* _Aim of the task_
Search each line below for the word "docs" and list those that contain it.

BEGIN Materials provided

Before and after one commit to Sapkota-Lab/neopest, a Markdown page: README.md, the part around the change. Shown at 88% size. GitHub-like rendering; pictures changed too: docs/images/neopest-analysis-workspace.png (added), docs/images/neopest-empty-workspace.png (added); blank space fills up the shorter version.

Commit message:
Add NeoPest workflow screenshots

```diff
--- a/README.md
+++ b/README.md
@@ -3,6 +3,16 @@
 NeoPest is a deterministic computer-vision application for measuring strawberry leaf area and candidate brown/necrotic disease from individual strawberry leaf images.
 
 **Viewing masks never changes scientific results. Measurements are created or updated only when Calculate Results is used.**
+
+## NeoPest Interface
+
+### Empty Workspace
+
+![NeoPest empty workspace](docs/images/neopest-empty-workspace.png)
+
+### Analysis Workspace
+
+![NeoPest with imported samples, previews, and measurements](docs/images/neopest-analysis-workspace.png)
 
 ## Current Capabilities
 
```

END Materials provided
BEGIN Materials provided

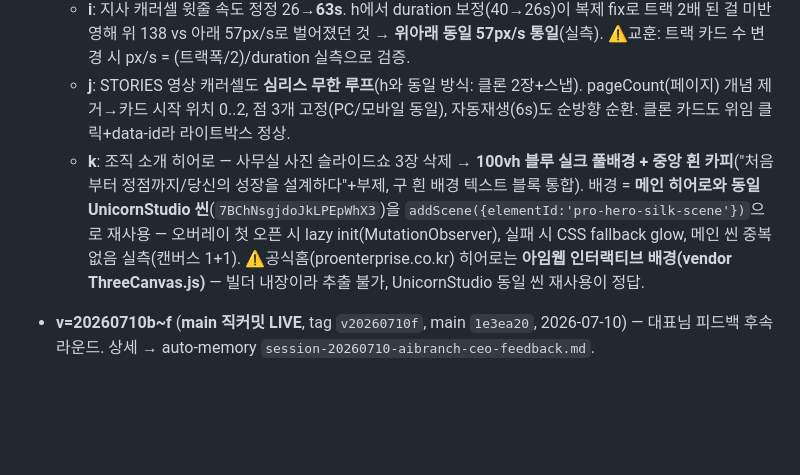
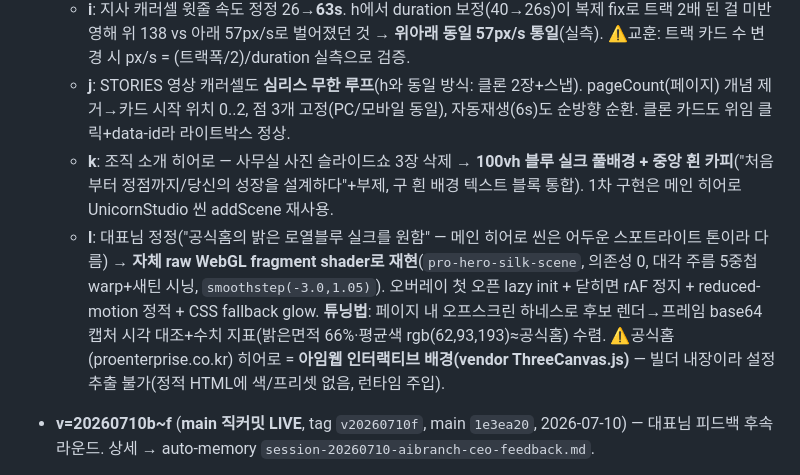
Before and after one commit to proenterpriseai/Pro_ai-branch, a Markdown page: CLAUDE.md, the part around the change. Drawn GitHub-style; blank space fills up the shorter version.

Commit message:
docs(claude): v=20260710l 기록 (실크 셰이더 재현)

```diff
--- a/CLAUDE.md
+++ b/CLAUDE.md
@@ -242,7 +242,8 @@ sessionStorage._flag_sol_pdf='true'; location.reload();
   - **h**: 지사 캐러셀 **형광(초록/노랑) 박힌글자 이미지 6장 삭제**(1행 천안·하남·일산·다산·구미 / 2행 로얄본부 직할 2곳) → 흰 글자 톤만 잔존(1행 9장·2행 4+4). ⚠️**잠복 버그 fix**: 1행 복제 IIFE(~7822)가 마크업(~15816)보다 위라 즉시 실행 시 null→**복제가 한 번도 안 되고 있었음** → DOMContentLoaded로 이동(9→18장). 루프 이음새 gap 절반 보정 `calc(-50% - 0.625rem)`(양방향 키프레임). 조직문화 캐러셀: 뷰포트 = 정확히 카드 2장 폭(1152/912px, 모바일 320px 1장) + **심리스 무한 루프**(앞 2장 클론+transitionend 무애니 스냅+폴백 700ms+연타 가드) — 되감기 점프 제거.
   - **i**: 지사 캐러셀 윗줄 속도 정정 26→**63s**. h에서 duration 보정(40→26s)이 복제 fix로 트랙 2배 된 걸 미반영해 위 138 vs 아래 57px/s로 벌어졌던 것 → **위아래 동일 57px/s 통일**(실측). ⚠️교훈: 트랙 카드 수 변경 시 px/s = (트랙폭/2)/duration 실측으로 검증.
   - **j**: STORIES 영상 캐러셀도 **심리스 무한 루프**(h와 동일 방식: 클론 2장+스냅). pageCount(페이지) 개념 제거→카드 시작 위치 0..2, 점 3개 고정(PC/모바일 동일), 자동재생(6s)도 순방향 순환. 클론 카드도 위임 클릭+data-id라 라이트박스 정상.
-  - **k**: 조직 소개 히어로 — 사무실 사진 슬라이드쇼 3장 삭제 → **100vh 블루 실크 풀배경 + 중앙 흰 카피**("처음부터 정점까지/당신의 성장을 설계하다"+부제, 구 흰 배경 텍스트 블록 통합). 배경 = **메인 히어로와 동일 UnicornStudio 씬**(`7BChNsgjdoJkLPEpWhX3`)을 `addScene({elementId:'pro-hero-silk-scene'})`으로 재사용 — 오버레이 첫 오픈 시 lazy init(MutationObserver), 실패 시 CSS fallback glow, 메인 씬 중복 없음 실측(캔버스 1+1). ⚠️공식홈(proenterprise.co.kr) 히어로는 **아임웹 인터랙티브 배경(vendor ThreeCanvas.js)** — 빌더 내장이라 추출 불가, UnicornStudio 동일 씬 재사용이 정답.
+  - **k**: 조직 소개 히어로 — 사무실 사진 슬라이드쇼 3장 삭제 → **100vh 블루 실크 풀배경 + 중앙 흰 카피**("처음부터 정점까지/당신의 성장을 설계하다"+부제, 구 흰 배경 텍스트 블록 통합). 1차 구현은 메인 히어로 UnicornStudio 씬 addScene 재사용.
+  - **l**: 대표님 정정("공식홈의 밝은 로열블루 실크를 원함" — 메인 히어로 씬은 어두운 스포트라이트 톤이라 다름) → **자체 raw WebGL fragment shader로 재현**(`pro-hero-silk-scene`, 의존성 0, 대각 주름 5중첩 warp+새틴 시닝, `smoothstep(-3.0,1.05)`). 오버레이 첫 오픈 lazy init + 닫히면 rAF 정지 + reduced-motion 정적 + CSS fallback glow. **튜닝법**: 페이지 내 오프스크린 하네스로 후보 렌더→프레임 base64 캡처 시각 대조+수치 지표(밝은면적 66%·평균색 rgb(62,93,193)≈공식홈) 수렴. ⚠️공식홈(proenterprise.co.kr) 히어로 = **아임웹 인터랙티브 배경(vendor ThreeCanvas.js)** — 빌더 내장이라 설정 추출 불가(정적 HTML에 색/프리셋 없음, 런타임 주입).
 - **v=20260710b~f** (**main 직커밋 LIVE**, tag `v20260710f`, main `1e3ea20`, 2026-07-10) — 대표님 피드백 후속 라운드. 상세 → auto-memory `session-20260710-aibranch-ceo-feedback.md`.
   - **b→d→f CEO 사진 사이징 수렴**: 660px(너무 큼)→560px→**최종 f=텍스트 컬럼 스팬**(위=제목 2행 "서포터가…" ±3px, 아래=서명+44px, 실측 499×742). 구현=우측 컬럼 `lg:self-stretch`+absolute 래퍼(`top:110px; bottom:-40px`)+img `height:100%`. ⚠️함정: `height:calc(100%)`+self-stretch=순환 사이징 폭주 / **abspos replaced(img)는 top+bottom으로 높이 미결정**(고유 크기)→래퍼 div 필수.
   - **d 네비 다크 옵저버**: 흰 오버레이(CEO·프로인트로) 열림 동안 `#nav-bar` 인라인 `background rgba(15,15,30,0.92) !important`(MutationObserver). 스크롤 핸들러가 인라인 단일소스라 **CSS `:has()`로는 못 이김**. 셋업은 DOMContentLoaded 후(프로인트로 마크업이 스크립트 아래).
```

END Materials provided
BEGIN Materials provided

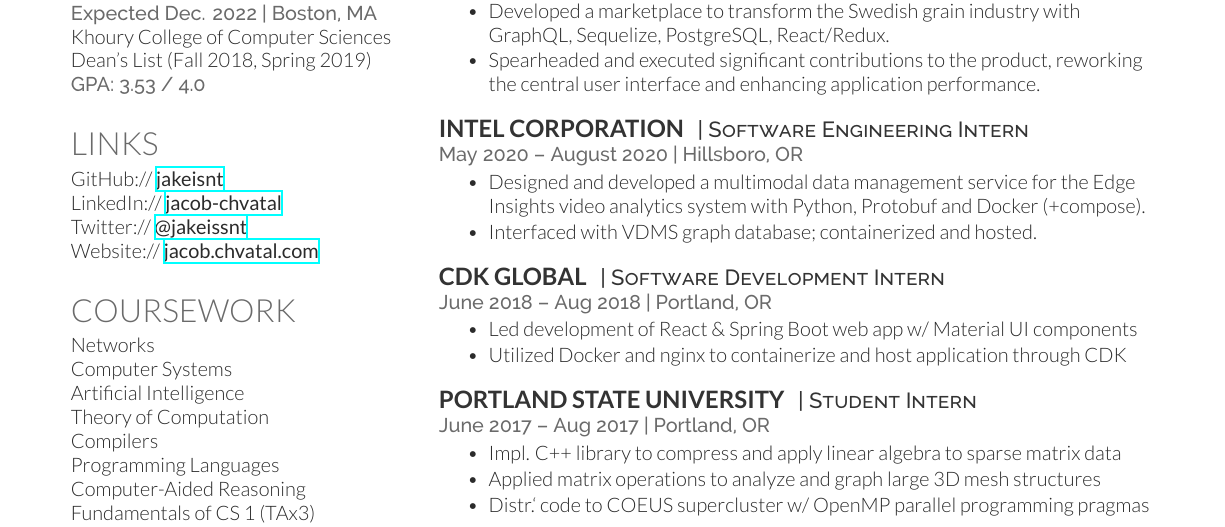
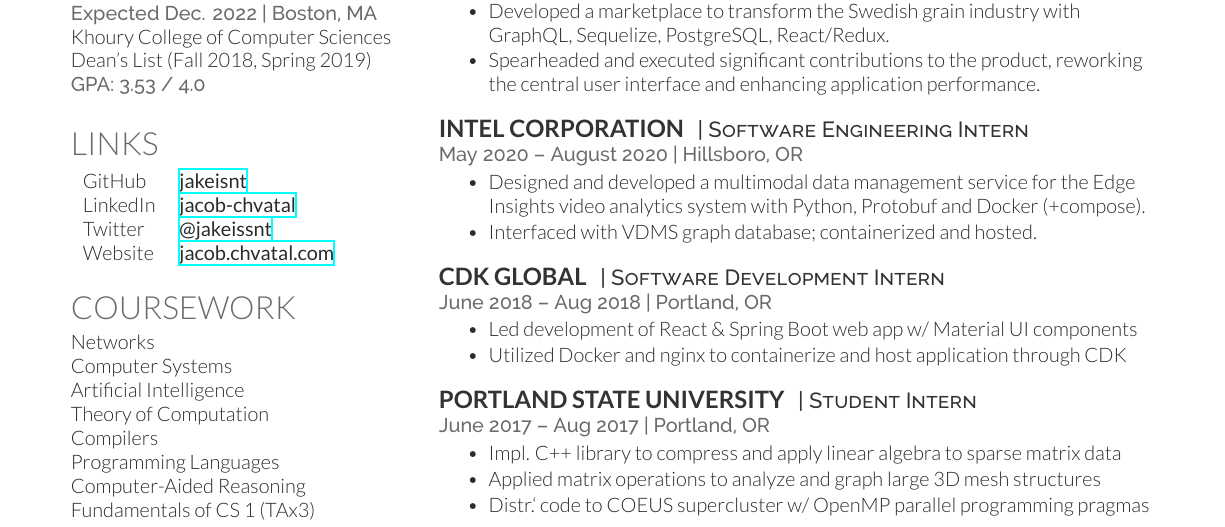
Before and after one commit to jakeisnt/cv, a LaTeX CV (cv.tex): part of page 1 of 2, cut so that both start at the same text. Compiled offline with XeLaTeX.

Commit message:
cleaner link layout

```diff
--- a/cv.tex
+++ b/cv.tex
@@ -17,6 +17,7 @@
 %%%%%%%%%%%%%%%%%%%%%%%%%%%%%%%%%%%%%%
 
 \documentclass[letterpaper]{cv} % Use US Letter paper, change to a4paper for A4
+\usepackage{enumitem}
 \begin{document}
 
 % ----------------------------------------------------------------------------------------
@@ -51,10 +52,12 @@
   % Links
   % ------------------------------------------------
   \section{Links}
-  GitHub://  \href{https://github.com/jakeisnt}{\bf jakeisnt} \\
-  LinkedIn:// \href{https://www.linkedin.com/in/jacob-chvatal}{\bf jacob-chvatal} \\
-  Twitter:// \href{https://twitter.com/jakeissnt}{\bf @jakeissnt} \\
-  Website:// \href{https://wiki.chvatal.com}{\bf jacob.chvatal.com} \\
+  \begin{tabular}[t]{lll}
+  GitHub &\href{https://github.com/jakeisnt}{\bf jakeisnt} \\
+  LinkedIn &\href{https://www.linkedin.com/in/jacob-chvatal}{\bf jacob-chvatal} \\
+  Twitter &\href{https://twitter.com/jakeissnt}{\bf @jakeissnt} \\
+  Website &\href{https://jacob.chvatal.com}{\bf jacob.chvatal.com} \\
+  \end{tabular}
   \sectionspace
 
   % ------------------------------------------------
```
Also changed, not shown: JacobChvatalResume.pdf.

END Materials provided

* _Result below_
Before and after one commit to Sapkota-Lab/neopest, a Markdown page: README.md, the part around the change. Shown at 88% size. GitHub-like rendering; pictures changed too: docs/images/neopest-analysis-workspace.png (added), docs/images/neopest-empty-workspace.png (added); blank space fills up the shorter version.
+![NeoPest empty workspace](docs/images/neopest-empty-workspace.png)
+![NeoPest with imported samples, previews, and measurements](docs/images/neopest-analysis-workspace.png)
docs(claude): v=20260710l 기록 (실크 셰이더 재현)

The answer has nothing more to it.